(Web document revisions)

· · ·

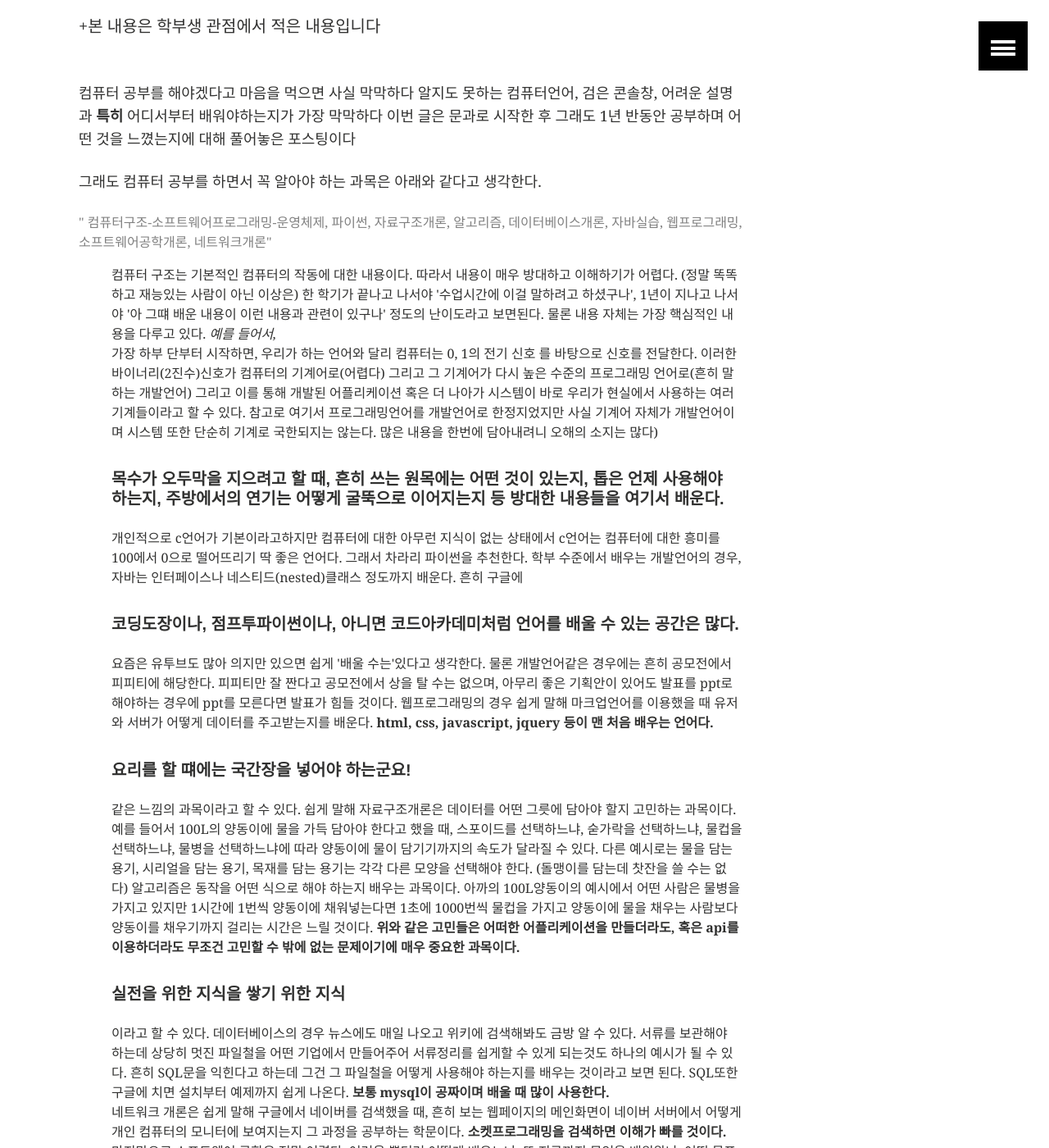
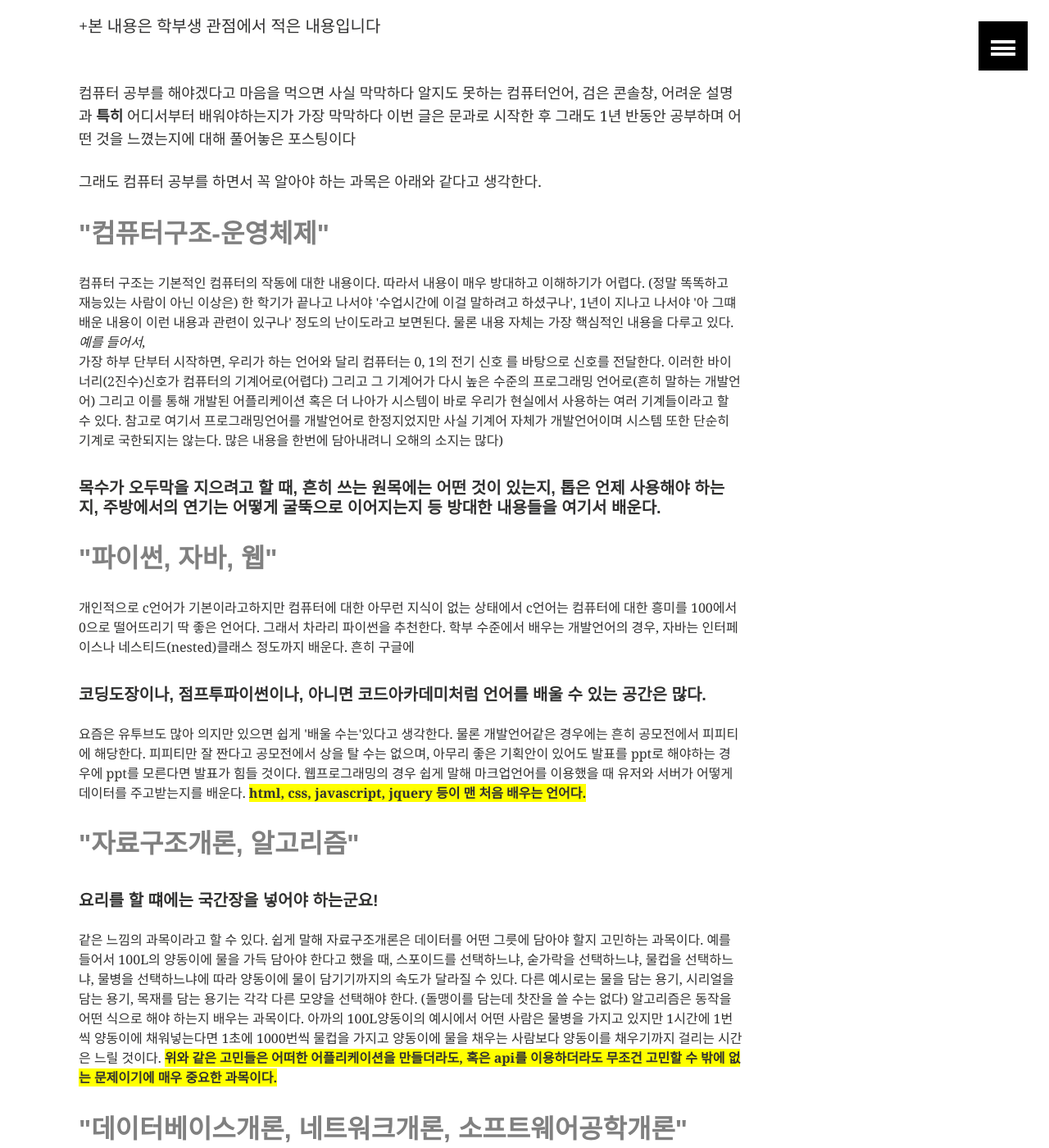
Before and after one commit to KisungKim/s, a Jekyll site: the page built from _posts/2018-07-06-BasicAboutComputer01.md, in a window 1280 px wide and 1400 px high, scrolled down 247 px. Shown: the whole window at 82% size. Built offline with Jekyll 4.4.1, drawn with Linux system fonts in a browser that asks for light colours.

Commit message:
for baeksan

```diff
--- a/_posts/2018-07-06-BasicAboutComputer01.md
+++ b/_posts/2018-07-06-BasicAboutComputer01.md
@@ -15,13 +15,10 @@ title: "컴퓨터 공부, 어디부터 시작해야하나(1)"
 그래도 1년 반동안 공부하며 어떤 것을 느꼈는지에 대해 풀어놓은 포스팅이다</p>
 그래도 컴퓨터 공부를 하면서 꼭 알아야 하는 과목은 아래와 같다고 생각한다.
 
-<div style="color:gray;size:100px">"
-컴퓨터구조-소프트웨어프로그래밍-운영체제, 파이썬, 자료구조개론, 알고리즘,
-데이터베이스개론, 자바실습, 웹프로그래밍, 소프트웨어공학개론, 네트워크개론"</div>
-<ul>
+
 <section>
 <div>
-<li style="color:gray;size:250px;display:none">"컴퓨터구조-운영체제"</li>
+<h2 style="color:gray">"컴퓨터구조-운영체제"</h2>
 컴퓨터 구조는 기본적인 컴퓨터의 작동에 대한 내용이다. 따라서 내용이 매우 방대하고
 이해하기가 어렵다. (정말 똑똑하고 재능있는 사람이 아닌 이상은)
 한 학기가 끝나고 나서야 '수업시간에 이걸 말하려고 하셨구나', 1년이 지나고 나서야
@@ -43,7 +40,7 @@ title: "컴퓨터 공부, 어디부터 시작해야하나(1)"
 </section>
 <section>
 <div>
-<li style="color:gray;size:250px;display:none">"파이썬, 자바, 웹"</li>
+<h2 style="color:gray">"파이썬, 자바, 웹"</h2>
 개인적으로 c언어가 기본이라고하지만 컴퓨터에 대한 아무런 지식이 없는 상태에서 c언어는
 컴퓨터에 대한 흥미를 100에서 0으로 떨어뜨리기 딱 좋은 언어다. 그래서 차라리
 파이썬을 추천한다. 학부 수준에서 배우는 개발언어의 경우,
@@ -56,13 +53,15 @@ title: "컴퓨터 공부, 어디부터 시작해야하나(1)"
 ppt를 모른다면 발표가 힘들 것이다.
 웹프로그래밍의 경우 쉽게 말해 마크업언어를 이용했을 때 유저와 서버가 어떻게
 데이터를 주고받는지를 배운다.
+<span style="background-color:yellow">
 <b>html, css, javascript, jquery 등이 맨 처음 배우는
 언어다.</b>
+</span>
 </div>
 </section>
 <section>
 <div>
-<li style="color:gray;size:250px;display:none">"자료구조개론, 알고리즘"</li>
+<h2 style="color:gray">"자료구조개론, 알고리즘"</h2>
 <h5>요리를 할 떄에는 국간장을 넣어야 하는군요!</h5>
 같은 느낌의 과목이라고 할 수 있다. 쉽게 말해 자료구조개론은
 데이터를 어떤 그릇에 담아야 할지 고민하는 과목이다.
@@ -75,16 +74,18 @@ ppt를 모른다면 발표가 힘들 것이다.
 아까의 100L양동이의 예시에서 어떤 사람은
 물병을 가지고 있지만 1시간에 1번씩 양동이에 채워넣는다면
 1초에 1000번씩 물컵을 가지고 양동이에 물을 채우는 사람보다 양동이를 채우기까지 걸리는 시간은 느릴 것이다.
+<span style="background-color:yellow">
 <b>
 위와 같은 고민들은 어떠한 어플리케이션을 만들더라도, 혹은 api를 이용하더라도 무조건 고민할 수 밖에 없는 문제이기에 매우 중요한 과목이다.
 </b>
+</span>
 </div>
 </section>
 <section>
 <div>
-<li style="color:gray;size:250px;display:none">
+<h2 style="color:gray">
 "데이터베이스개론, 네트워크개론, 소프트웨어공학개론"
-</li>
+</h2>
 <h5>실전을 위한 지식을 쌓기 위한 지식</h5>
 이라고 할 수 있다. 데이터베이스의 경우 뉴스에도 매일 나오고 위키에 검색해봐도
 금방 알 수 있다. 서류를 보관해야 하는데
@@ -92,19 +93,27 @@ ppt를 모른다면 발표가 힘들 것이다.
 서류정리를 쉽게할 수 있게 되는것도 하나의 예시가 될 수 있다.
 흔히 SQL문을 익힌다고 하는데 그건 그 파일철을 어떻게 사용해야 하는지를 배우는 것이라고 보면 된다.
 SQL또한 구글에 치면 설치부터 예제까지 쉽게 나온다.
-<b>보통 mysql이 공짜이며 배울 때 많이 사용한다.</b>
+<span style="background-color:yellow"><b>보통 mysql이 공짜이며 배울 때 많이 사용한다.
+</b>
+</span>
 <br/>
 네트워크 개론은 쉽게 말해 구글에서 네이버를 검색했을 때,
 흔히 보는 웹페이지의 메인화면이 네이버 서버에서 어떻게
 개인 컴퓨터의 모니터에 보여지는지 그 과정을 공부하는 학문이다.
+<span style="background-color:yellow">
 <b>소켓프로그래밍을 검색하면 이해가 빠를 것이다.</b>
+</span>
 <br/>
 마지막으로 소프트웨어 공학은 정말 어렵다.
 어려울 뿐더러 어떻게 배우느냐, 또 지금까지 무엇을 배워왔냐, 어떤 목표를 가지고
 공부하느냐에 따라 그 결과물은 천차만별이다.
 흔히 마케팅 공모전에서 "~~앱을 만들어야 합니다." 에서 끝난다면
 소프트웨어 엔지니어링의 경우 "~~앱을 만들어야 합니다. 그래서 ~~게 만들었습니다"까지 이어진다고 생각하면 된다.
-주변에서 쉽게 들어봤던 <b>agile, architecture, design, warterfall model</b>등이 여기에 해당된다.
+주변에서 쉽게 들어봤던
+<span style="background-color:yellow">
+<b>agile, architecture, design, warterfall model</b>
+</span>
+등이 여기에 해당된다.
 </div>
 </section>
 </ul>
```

· · ·

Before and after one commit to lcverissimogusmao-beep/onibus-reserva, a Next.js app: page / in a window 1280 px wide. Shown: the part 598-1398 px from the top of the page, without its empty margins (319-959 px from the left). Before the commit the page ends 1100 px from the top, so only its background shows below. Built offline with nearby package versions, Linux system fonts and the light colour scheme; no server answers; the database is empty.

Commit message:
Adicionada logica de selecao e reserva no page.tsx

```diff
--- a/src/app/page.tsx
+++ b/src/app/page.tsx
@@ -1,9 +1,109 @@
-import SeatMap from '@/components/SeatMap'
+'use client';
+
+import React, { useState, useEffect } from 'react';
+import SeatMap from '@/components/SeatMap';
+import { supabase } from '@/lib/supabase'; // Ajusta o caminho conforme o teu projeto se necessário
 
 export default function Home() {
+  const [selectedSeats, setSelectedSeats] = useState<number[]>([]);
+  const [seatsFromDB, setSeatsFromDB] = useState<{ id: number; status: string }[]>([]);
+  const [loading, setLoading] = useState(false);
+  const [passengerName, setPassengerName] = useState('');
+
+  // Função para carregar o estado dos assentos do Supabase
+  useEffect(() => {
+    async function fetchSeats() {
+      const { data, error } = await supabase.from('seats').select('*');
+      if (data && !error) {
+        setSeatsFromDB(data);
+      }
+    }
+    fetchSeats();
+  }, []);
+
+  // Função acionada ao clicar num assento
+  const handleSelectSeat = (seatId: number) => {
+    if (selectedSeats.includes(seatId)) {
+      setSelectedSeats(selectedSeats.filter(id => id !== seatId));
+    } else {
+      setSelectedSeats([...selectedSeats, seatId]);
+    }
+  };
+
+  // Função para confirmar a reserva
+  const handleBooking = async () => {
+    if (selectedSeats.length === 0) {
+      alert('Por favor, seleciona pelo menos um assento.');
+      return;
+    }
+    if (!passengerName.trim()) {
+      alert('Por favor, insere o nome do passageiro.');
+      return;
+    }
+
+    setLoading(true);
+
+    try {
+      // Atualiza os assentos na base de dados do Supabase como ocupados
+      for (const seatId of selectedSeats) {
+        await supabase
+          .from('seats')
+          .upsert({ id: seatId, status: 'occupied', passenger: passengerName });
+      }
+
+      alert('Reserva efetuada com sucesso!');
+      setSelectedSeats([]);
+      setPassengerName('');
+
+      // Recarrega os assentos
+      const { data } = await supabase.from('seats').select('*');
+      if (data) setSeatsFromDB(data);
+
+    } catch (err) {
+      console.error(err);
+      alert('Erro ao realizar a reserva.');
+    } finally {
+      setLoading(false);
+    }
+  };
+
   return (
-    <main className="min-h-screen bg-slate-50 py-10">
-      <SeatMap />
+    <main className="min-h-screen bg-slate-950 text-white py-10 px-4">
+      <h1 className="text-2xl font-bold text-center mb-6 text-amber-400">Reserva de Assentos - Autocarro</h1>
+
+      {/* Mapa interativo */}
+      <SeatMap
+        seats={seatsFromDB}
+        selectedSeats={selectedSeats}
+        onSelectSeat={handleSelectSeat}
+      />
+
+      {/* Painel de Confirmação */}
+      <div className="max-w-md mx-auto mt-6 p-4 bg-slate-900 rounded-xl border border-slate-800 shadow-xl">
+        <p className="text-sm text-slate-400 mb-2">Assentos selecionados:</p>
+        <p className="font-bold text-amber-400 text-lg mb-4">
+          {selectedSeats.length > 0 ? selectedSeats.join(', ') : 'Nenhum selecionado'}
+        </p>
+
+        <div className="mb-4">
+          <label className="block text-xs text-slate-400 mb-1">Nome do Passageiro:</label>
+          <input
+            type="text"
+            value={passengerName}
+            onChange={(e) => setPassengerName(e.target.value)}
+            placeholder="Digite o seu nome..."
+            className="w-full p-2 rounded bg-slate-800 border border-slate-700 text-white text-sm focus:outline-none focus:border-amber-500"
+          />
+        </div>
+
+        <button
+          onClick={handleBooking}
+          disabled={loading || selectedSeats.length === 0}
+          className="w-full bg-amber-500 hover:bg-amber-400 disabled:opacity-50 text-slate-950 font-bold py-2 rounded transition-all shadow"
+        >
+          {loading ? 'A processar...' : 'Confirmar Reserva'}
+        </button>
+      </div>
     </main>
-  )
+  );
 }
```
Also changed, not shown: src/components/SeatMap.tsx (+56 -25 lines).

· · ·

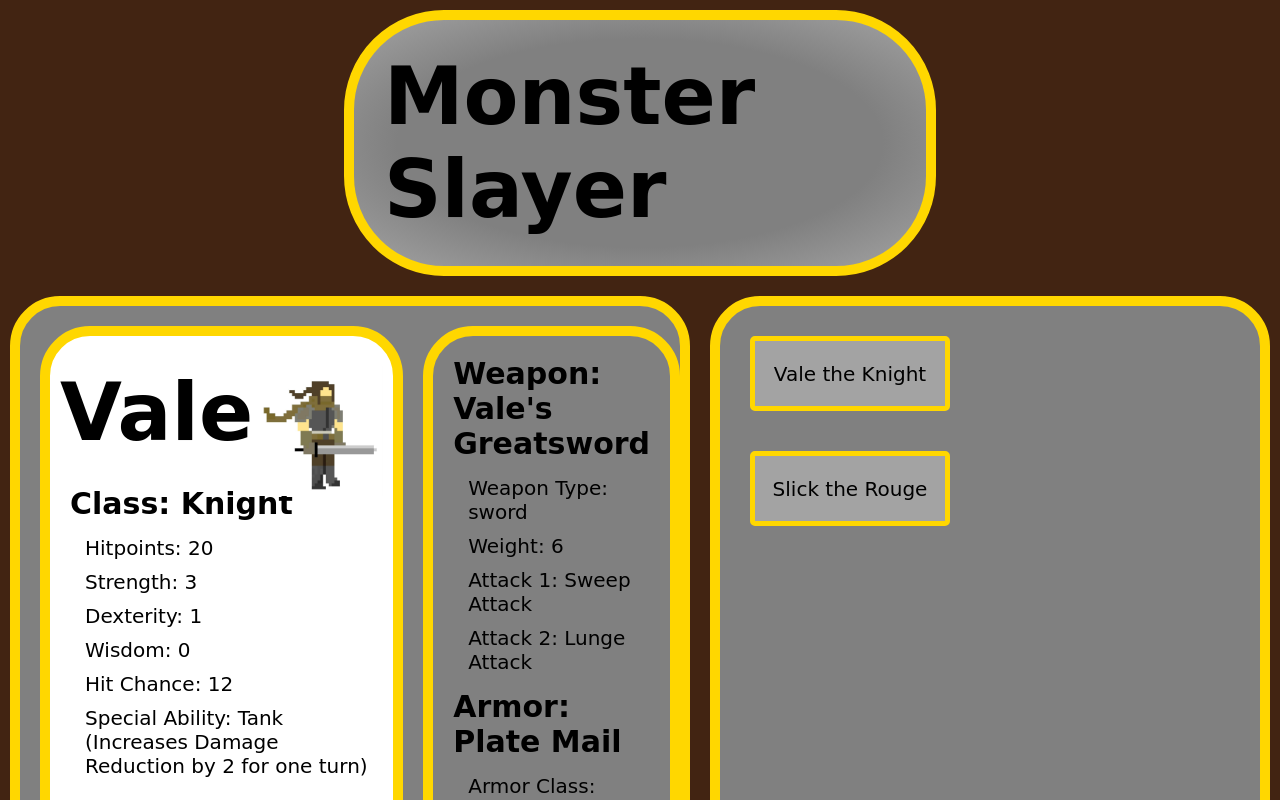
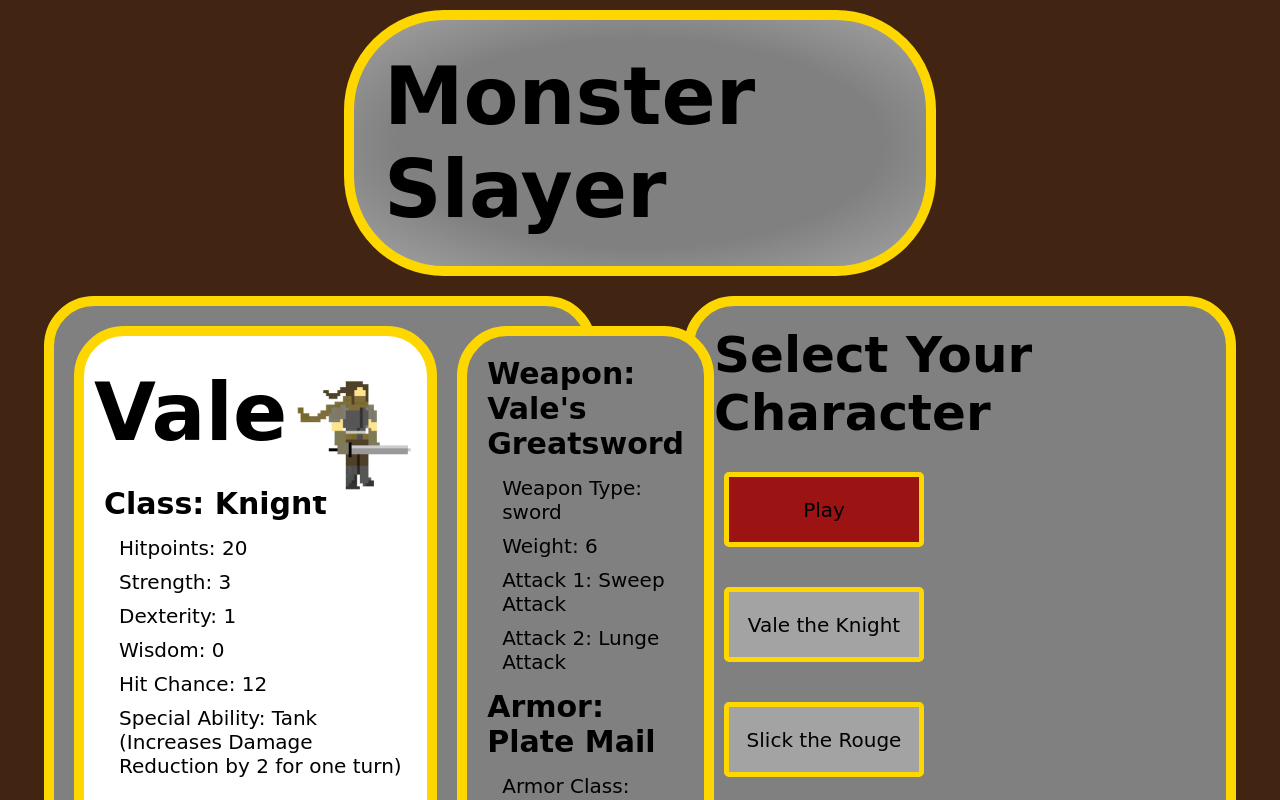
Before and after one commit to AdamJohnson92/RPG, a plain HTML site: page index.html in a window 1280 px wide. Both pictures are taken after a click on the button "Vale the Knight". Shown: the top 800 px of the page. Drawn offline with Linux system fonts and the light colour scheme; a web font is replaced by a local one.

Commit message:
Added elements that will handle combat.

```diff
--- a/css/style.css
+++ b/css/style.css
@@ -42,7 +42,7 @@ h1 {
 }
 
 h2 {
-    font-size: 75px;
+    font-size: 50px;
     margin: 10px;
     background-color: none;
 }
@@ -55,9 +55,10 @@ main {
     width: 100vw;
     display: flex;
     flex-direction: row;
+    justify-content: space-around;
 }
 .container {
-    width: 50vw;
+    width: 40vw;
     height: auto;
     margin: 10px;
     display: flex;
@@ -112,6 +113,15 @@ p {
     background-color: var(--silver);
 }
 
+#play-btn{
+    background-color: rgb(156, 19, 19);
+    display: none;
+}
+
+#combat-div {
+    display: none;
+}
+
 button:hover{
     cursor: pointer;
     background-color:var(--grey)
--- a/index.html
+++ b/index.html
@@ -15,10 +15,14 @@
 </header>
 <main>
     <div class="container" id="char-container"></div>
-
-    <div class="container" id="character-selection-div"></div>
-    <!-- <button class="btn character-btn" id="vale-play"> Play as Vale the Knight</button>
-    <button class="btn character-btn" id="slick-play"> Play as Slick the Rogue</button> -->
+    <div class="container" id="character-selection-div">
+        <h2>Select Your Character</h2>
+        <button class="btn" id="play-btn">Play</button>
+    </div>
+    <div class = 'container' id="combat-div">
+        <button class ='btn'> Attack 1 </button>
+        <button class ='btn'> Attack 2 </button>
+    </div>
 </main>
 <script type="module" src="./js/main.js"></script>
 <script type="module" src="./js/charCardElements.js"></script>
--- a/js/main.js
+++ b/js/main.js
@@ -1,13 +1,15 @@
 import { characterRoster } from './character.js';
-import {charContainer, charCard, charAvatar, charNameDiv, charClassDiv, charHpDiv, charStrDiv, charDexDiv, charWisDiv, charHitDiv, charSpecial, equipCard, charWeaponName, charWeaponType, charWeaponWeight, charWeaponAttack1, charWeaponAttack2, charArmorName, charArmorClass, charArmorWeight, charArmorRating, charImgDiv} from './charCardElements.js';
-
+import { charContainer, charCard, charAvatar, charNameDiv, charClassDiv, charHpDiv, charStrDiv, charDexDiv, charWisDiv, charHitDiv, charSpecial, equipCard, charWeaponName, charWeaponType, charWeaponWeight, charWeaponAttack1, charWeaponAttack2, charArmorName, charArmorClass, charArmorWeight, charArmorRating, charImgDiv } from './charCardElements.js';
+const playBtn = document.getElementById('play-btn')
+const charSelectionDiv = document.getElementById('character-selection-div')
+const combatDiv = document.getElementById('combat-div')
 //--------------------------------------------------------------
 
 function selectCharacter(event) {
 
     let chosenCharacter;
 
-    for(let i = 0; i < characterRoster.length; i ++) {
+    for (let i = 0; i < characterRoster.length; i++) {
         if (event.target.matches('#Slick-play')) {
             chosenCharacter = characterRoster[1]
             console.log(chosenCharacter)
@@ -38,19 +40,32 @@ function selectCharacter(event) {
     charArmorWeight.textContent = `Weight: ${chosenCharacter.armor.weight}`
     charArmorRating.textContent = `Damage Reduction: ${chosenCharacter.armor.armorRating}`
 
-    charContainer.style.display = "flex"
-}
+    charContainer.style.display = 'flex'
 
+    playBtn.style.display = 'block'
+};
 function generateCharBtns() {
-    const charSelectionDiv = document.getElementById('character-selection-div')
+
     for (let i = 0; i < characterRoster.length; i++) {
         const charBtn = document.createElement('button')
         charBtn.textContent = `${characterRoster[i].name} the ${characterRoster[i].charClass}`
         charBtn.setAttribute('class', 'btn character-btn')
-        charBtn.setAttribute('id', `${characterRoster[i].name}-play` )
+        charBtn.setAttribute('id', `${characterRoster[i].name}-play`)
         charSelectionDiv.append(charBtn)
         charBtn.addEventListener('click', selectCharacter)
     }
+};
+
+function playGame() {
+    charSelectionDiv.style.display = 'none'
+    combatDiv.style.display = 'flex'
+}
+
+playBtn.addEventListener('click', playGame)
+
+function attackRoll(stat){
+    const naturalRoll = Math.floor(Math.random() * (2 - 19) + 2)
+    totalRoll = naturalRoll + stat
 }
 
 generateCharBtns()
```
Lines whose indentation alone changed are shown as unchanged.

· · ·

# Instructions to follow
Pick every line of the data that includes the string "function".

# Your solution
 export default function Home() {
+    async function fetchSeats() {
 function selectCharacter(event) {
@@ -38,19 +40,32 @@ function selectCharacter(event) {
 function generateCharBtns() {
+function playGame() {
+function attackRoll(stat){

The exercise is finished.